Venous insufficiency can present itself in many ways, one of the more serious being DVT, or Deep Vein Thrombosis. This disease, although not the most common venous disorders, is extremely serious and requires immediate care. This is why it is vital to care for your conditions as soon as they present themselves and continue to care for your overall health. The following venous diseases also fall under the category of venous insufficiency but are far more common amongst the wider population.
Lower extremity wounds/Chronic leg ulcers
Ulcers and wounds are open sores that cannot heal or keep returning, typically caused by venous or arterial disease. Diabetes and rheumatoid arthritis may also lead to chronic ulceration, but about 80% of these conditions are attributed to venous insufficiency.

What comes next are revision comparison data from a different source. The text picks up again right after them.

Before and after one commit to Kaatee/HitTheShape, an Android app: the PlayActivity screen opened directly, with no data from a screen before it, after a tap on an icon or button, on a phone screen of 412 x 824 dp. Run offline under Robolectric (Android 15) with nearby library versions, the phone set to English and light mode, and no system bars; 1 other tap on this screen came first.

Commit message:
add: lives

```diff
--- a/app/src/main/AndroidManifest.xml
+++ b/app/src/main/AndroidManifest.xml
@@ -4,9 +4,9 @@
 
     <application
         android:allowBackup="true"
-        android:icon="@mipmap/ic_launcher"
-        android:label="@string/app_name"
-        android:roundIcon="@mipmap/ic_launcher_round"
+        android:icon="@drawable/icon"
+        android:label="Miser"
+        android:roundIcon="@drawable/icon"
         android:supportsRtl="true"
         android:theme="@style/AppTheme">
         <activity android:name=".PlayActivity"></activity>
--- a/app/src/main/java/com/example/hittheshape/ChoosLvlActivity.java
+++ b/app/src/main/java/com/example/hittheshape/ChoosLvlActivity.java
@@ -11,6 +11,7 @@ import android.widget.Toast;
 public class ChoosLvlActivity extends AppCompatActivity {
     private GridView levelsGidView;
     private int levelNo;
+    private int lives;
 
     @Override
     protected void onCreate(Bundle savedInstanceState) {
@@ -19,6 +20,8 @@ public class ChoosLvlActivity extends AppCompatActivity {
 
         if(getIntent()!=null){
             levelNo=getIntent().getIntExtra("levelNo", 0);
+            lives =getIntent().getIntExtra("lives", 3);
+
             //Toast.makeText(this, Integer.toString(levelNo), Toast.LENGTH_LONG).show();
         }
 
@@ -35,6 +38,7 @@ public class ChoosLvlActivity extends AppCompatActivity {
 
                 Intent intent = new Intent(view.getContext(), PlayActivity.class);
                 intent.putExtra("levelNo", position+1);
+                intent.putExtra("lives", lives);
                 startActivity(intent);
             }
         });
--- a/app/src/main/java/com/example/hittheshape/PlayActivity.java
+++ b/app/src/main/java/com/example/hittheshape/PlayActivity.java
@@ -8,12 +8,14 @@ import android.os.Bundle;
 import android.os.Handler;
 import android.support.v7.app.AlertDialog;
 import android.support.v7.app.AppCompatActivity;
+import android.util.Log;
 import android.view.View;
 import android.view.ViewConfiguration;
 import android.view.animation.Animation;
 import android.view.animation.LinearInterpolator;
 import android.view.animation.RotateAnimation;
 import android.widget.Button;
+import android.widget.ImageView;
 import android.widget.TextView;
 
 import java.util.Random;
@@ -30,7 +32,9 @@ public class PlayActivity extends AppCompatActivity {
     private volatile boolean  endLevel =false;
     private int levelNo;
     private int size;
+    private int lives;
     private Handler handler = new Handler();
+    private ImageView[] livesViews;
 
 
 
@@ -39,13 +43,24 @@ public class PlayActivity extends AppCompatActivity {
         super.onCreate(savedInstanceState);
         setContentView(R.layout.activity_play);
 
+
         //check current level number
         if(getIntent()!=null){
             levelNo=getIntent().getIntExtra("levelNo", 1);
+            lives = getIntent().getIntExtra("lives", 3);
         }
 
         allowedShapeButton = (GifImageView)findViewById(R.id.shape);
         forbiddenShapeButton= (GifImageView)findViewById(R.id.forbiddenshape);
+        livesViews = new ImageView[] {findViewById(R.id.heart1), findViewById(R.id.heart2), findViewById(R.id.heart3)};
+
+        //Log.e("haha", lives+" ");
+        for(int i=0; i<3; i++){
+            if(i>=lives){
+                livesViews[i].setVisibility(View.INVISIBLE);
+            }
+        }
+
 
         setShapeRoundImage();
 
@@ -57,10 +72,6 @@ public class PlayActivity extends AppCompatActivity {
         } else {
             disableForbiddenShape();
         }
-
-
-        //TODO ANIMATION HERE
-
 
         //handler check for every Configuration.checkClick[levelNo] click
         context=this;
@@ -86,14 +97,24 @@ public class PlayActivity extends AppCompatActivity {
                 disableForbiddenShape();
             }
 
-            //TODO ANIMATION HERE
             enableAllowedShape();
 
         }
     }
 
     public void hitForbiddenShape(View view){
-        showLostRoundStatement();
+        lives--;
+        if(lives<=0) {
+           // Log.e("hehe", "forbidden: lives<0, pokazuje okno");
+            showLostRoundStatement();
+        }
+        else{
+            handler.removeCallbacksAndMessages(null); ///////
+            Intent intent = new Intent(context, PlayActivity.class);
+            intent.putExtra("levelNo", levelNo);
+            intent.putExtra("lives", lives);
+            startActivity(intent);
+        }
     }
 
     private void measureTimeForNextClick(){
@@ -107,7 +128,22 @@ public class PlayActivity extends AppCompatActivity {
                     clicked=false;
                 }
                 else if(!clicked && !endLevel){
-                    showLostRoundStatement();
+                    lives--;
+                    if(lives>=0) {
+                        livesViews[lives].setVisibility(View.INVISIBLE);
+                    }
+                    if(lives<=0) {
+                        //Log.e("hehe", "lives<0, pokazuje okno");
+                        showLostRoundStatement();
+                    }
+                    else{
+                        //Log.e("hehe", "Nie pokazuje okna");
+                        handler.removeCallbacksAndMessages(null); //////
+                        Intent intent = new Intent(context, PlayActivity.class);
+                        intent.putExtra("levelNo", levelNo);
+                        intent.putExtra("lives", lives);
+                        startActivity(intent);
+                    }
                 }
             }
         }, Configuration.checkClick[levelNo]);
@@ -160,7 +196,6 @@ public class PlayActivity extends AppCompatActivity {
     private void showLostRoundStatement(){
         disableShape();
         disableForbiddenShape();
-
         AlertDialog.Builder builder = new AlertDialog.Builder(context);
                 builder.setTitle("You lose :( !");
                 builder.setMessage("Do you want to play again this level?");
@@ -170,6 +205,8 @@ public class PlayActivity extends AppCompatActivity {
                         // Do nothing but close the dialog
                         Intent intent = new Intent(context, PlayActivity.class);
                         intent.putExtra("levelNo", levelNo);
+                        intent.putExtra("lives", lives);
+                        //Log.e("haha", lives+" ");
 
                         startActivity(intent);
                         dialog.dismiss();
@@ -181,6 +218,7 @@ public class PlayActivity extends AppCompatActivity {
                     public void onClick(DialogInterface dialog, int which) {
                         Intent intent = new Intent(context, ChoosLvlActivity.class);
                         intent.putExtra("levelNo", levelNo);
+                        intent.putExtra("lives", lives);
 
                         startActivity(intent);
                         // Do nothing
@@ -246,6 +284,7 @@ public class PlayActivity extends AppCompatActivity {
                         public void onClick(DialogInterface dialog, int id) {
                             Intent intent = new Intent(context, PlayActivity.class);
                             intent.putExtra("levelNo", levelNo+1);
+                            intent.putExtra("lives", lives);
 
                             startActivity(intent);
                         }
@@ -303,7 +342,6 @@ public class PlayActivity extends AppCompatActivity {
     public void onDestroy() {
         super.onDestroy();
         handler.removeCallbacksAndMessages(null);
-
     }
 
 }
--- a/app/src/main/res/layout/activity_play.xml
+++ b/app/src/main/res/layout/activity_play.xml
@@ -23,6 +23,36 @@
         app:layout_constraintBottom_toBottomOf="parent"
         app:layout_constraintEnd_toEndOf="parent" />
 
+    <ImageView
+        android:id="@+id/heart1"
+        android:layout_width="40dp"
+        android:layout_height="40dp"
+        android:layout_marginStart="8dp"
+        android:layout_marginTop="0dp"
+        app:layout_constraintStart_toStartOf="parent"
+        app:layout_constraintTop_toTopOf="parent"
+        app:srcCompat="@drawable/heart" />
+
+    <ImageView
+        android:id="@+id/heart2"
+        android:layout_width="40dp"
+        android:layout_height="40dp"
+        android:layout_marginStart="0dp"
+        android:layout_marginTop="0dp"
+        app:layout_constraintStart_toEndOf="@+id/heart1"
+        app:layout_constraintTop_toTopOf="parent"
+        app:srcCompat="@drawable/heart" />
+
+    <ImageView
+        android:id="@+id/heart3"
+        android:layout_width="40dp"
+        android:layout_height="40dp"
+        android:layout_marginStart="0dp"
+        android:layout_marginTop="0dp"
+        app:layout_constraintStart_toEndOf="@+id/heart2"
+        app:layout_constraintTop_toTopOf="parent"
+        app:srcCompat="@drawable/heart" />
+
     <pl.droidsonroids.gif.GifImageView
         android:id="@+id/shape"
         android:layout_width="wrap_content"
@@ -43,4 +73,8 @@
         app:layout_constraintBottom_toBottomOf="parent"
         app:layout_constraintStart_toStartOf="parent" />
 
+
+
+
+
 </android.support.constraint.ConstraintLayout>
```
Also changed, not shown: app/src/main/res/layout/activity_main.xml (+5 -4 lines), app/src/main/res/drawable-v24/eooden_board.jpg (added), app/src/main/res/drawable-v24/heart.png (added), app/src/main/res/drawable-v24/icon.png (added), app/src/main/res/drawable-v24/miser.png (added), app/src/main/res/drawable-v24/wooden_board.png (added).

In many people, the valves that propel the blood flow through the veins may be damaged by clots or merely affected by insufficiency. Damaged valves may cause blood to flow the wrong way down the vein, resulting in very high pressure when standing. This pressure may damage the skin and lead to wounds or ulcers in the legs.
Preventing this condition is dependent upon lifestyle changes, including losing weight, introducing fresh fruit and exercise to your daily routine and avoiding smoking. Most venous conditions can be avoided by leading a healthy life.

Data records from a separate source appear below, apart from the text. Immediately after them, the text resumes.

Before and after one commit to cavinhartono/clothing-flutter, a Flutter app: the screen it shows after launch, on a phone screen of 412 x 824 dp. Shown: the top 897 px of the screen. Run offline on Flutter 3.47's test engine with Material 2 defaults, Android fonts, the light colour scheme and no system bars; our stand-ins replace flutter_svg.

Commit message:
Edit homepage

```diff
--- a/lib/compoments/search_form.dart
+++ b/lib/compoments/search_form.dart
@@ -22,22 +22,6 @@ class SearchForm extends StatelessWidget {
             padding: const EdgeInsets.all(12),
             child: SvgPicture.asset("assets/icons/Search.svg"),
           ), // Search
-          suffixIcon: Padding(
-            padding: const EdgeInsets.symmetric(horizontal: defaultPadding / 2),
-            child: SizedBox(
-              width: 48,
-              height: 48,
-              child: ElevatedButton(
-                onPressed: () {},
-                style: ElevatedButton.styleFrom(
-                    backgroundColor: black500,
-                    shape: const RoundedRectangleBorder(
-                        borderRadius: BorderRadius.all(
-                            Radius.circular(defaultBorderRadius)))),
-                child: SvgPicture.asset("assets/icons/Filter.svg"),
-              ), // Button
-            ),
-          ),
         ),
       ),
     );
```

Varicose Veins affect up to 180 million people in North America and Europe and are often gone without care or maintenance. Varicose veins are classified as a form of venous insufficiency and typically appear in the legs. Lifestyle habits, work tendencies and genetics are all leading factors of varicose veins.

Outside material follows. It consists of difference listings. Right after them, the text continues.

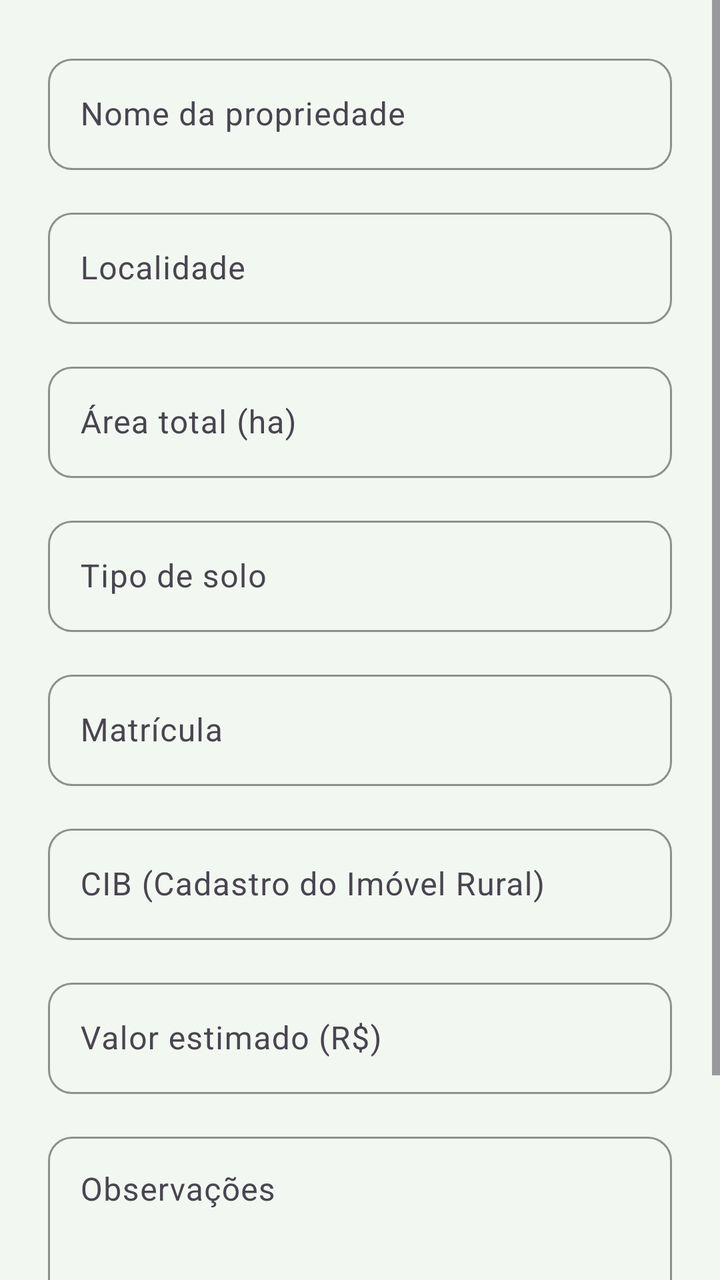
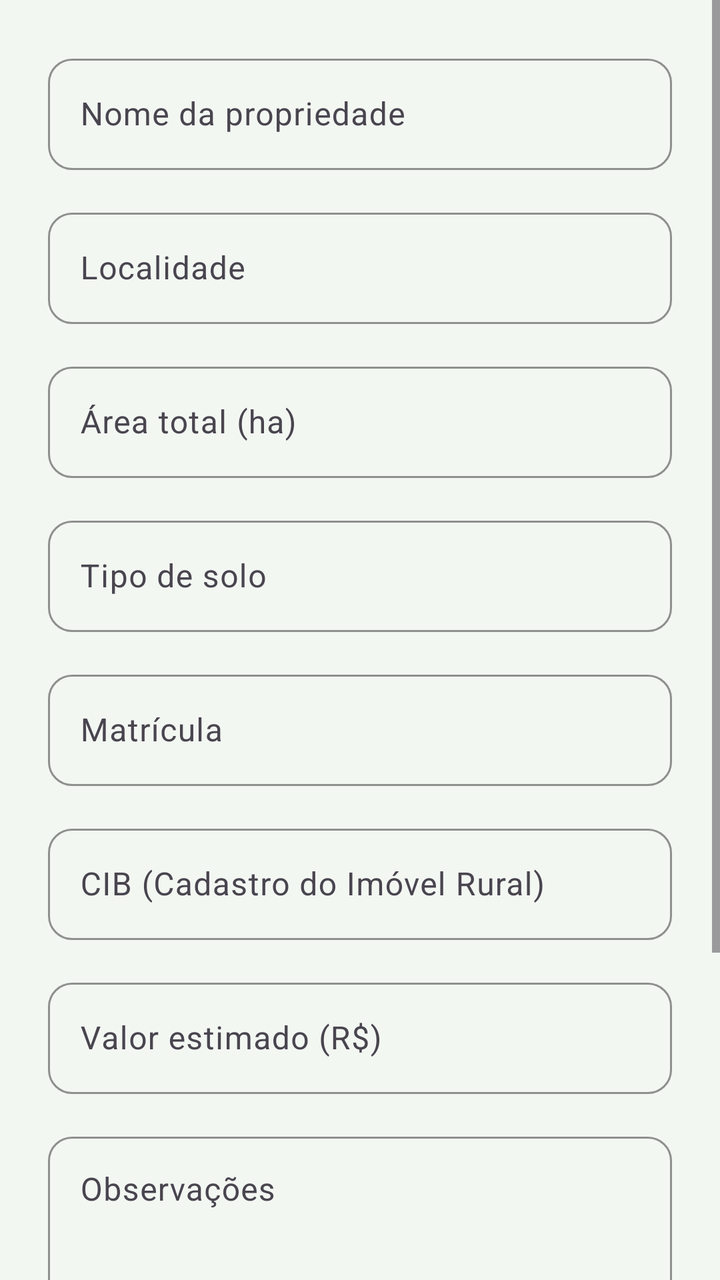

Two renders of the same Android screen: before a commit and after it. Below are the layout's source before the change and the commit's diff.
<!-- AndroidManifest.xml: application theme Theme.GestaoRural -->
<!-- res/layout/activity_nova_propriedade.xml -->
<?xml version="1.0" encoding="utf-8"?>
<ScrollView xmlns:android="http://schemas.android.com/apk/res/android"
    android:layout_width="match_parent"
    android:layout_height="match_parent"
    android:background="@color/background"
    android:fillViewport="true">

    <LinearLayout
        android:layout_width="match_parent"
        android:layout_height="wrap_content"
        android:orientation="vertical"
        android:padding="@dimen/space_lg">

        <com.google.android.material.textfield.TextInputLayout
            style="@style/Widget.App.TextInputLayout"
            android:layout_width="match_parent" android:layout_height="wrap_content"
            android:hint="@string/hint_prop_nome">
            <com.google.android.material.textfield.TextInputEditText
                android:id="@+id/edtNome" android:layout_width="match_parent"
                android:layout_height="wrap_content" android:inputType="textCapWords"
                android:maxLength="80" />
        </com.google.android.material.textfield.TextInputLayout>

        <com.google.android.material.textfield.TextInputLayout
            style="@style/Widget.App.TextInputLayout"
            android:layout_width="match_parent" android:layout_height="wrap_content"
            android:layout_marginTop="@dimen/space_md" android:hint="@string/hint_prop_localidade">
            <com.google.android.material.textfield.TextInputEditText
                android:id="@+id/edtLocalidade" android:layout_width="match_parent"
                android:layout_height="wrap_content" android:inputType="textCapWords"
                android:maxLength="120" />
        </com.google.android.material.textfield.TextInputLayout>

        <com.google.android.material.textfield.TextInputLayout
            style="@style/Widget.App.TextInputLayout"
            android:layout_width="match_parent" android:layout_height="wrap_content"
            android:layout_marginTop="@dimen/space_md" android:hint="@string/hint_prop_area">
            <com.google.android.material.textfield.TextInputEditText
                android:id="@+id/edtArea" android:layout_width="match_parent"
                android:layout_height="wrap_content" android:inputType="numberDecimal"
                android:maxLength="12" />
        </com.google.android.material.textfield.TextInputLayout>

        <com.google.android.material.textfield.TextInputLayout
            style="@style/Widget.App.TextInputLayout"
            android:layout_width="match_parent" android:layout_height="wrap_content"
            android:layout_marginTop="@dimen/space_md" android:hint="@string/hint_prop_tipo_solo">
            <com.google.android.material.textfield.TextInputEditText
                android:id="@+id/edtTipoSolo" android:layout_width="match_parent"
                android:layout_height="wrap_content" android:inputType="textCapSentences"
                android:maxLength="60" />
        </com.google.android.material.textfield.TextInputLayout>

        <com.google.android.material.textfield.TextInputLayout
            style="@style/Widget.App.TextInputLayout"
            android:layout_width="match_parent" android:layout_height="wrap_content"
            android:layout_marginTop="@dimen/space_md" android:hint="@string/hint_prop_matricula">
            <com.google.android.material.textfield.TextInputEditText
                android:id="@+id/edtMatricula" android:layout_width="match_parent"
                android:layout_height="wrap_content" android:inputType="text"
                android:maxLength="40" />
        </com.google.android.material.textfield.TextInputLayout>

        <com.google.android.material.textfield.TextInputLayout
            style="@style/Widget.App.TextInputLayout"
            android:layout_width="match_parent" android:layout_height="wrap_content"
            android:layout_marginTop="@dimen/space_md" android:hint="@string/hint_prop_cib">
            <com.google.android.material.textfield.TextInputEditText
                android:id="@+id/edtCib" android:layout_width="match_parent"
                android:layout_height="wrap_content" android:inputType="text"
                android:maxLength="40" />
        </com.google.android.material.textfield.TextInputLayout>

        <com.google.android.material.textfield.TextInputLayout
            style="@style/Widget.App.TextInputLayout"
            android:layout_width="match_parent" android:layout_height="wrap_content"
            android:layout_marginTop="@dimen/space_md" android:hint="@string/hint_prop_valor">
            <com.google.android.material.textfield.TextInputEditText
                android:id="@+id/edtValor" android:layout_width="match_parent"
                android:layout_height="wrap_content" android:inputType="numberDecimal"
                android:maxLength="14" />
        </com.google.android.material.textfield.TextInputLayout>

        <com.google.android.material.textfield.TextInputLayout
            style="@style/Widget.App.TextInputLayout"
            android:layout_width="match_parent" android:layout_height="wrap_content"
            android:layout_marginTop="@dimen/space_md" android:hint="@string/hint_prop_observacoes">
            <com.google.android.material.textfield.TextInputEditText
                android:id="@+id/edtObservacoes" android:layout_width="match_parent"
                android:layout_height="wrap_content" android:inputType="textMultiLine|textCapSentences"
                android:minLines="3" android:gravity="top" android:maxLength="500" />
        </com.google.android.material.textfield.TextInputLayout>

        <Button android:id="@+id/btnSalvar" style="@style/Widget.App.Button"
            android:layout_width="match_parent" android:layout_height="wrap_content"
            android:layout_marginTop="@dimen/space_lg" android:text="@string/acao_salvar" />
    </LinearLayout>
</ScrollView>
<!-- resources referenced by this layout -->
<resources>
  <color name="background">#F3F7F2</color>
  <dimen name="space_lg">24dp</dimen>
  <dimen name="space_md">16dp</dimen>
  <string name="acao_salvar">Salvar</string>
  <string name="hint_prop_area">Área total (ha)</string>
  <string name="hint_prop_cib">CIB (Cadastro do Imóvel Rural)</string>
  <string name="hint_prop_localidade">Localidade</string>
  <string name="hint_prop_matricula">Matrícula</string>
  <string name="hint_prop_nome">Nome da propriedade</string>
  <string name="hint_prop_observacoes">Observações</string>
  <string name="hint_prop_tipo_solo">Tipo de solo</string>
  <string name="hint_prop_valor">Valor estimado (R$)</string>
  <style name="Widget.App.Button" parent="Widget.Material3.Button">
          <item name="android:minHeight">@dimen/button_height</item>
          <item name="cornerRadius">@dimen/radius_md</item>
          <item name="android:textAllCaps">false</item>
          <item name="android:textSize">@dimen/text_body</item>
          <item name="backgroundTint">@color/green_700</item>
      </style>
  <style name="Widget.App.TextInputLayout" parent="Widget.Material3.TextInputLayout.OutlinedBox">
          <item name="boxCornerRadiusTopStart">@dimen/radius_md</item>
          <item name="boxCornerRadiusTopEnd">@dimen/radius_md</item>
          <item name="boxCornerRadiusBottomStart">@dimen/radius_md</item>
          <item name="boxCornerRadiusBottomEnd">@dimen/radius_md</item>
          <item name="boxStrokeColor">@color/green_700</item>
          <item name="hintTextColor">@color/green_700</item>
      </style>
  <style name="Theme.GestaoRural" parent="Theme.Material3.DayNight.NoActionBar">
          <item name="colorPrimary">@color/green_700</item>
          <item name="colorPrimaryDark">@color/green_900</item>
          <item name="colorOnPrimary">@color/white</item>
          <item name="colorSecondary">@color/amber_500</item>
          <item name="android:colorBackground">@color/background</item>
          <item name="colorSurface">@color/surface</item>
          <item name="colorOnSurface">@color/text_primary</item>
          <item name="colorOnBackground">@color/text_primary</item>
          <item name="android:textColorPrimary">@color/text_primary</item>
          <item name="android:textColorHint">@color/text_hint</item>
          <item name="colorError">@color/error</item>
          <item name="android:statusBarColor">@color/green_700</item>
      </style>
  <dimen name="button_height">52dp</dimen>
  <dimen name="radius_md">12dp</dimen>
  <dimen name="text_body">16sp</dimen>
  <color name="green_700">#2E7D32</color>
  <color name="green_900">#1B5E20</color>
  <color name="white">#FFFFFF</color>
  <color name="amber_500">#F9A825</color>
  <color name="surface">#FFFFFF</color>
  <color name="text_primary">#1A241C</color>
  <color name="text_hint">#8A9689</color>
  <color name="error">#E53935</color>
</resources>

<!-- the commit's change to res/layout/activity_nova_propriedade.xml (unified diff, before → after) -->
@@ -91,6 +91,15 @@
                 android:minLines="3" android:gravity="top" android:maxLength="500" />
         </com.google.android.material.textfield.TextInputLayout>
 
+        <Button android:id="@+id/btnUsarLocalizacao" style="@style/Widget.App.Button.Text"
+            android:layout_width="match_parent" android:layout_height="wrap_content"
+            android:layout_marginTop="@dimen/space_lg" android:text="@string/acao_usar_localizacao" />
+
+        <TextView android:id="@+id/tvLocalizacaoStatus"
+            android:layout_width="wrap_content" android:layout_height="wrap_content"
+            android:layout_marginTop="@dimen/space_sm" android:textSize="13sp"
+            android:textColor="@color/text_hint" android:text="@string/localizacao_nao_definida" />
+
         <Button android:id="@+id/btnSalvar" style="@style/Widget.App.Button"
             android:layout_width="match_parent" android:layout_height="wrap_content"
             android:layout_marginTop="@dimen/space_lg" android:text="@string/acao_salvar" />
<!-- resource entries referenced after the edit -->
@@ -3,7 +3,9 @@
   <color name="background">#F3F7F2</color>
   <dimen name="space_lg">24dp</dimen>
   <dimen name="space_md">16dp</dimen>
+  <dimen name="space_sm">8dp</dimen>
   <string name="acao_salvar">Salvar</string>
+  <string name="acao_usar_localizacao">📍 Usar minha localização</string>
   <string name="hint_prop_area">Área total (ha)</string>
   <string name="hint_prop_cib">CIB (Cadastro do Imóvel Rural)</string>
   <string name="hint_prop_localidade">Localidade</string>
@@ -12,12 +14,17 @@
   <string name="hint_prop_observacoes">Observações</string>
   <string name="hint_prop_tipo_solo">Tipo de solo</string>
   <string name="hint_prop_valor">Valor estimado (R$)</string>
+  <string name="localizacao_nao_definida">Localização não definida</string>
   <style name="Widget.App.Button" parent="Widget.Material3.Button">
           <item name="android:minHeight">@dimen/button_height</item>
           <item name="cornerRadius">@dimen/radius_md</item>
           <item name="android:textAllCaps">false</item>
           <item name="android:textSize">@dimen/text_body</item>
           <item name="backgroundTint">@color/green_700</item>
+      </style>
+  <style name="Widget.App.Button.Text" parent="Widget.Material3.Button.TextButton">
+          <item name="android:textAllCaps">false</item>
+          <item name="android:textColor">@color/green_700</item>
       </style>
   <style name="Widget.App.TextInputLayout" parent="Widget.Material3.TextInputLayout.OutlinedBox">
           <item name="boxCornerRadiusTopStart">@dimen/radius_md</item>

These bulging, rope-like veins appear as a cause of insufficient blood flow to larger veins and may disrupt normal circulation, leading to swelling, pain and often DVT. Leading a lifestyle rich in unhealthy foods and a lack of exercise may lead to varicose veins, but this disease affects so many because of factors that may be out of your hands.
Work that requires standing or sitting for extended hours may put undue pressure on the legs and prevent blood from flowing efficiently. If you spend hours during the day on your feet, attempt to take short breaks to sit or elevate your legs. Introducing yoga poses that require your legs to be elevated for several minutes at a time to your morning or nightly routines may be beneficial as well. For those who spend hours at a desk all day, taking a ten-minute walk during work hours or introducing an exercise plan to your day will dramatically improve your vein health.
However, many people are genetically susceptible to varicose veins and no amount of diet or exercise can completely eliminate your risk. Further, pregnancy increases this likelihood tenfold. In this case, compression stockings may be able to promote healthy circulation. If you are already suffering from varicose veins, there are procedures that can help you heal.
Spider veins are most common in men and women over the age of 40. These delicate veins may appear anywhere on the body, from the feet to the face and are often treated as more a cosmetic issue than medical. The truth is, spider veins are caused by the same insufficiency that characterizes varicose veins, but because they do not affect more vital blood passages, they may be overlooked.
If you notice spider veins, they may be signs of a deeper issue, and you should see a physician to address the problem. That is true of any of the above conditions. Venous and arterial diseases are very much treatable, especially in their early stages. If you are feeling pressure in your legs or already visibly seeing the effects of circulation disorders, contact the Canada Vein Clinics to schedule a consultation.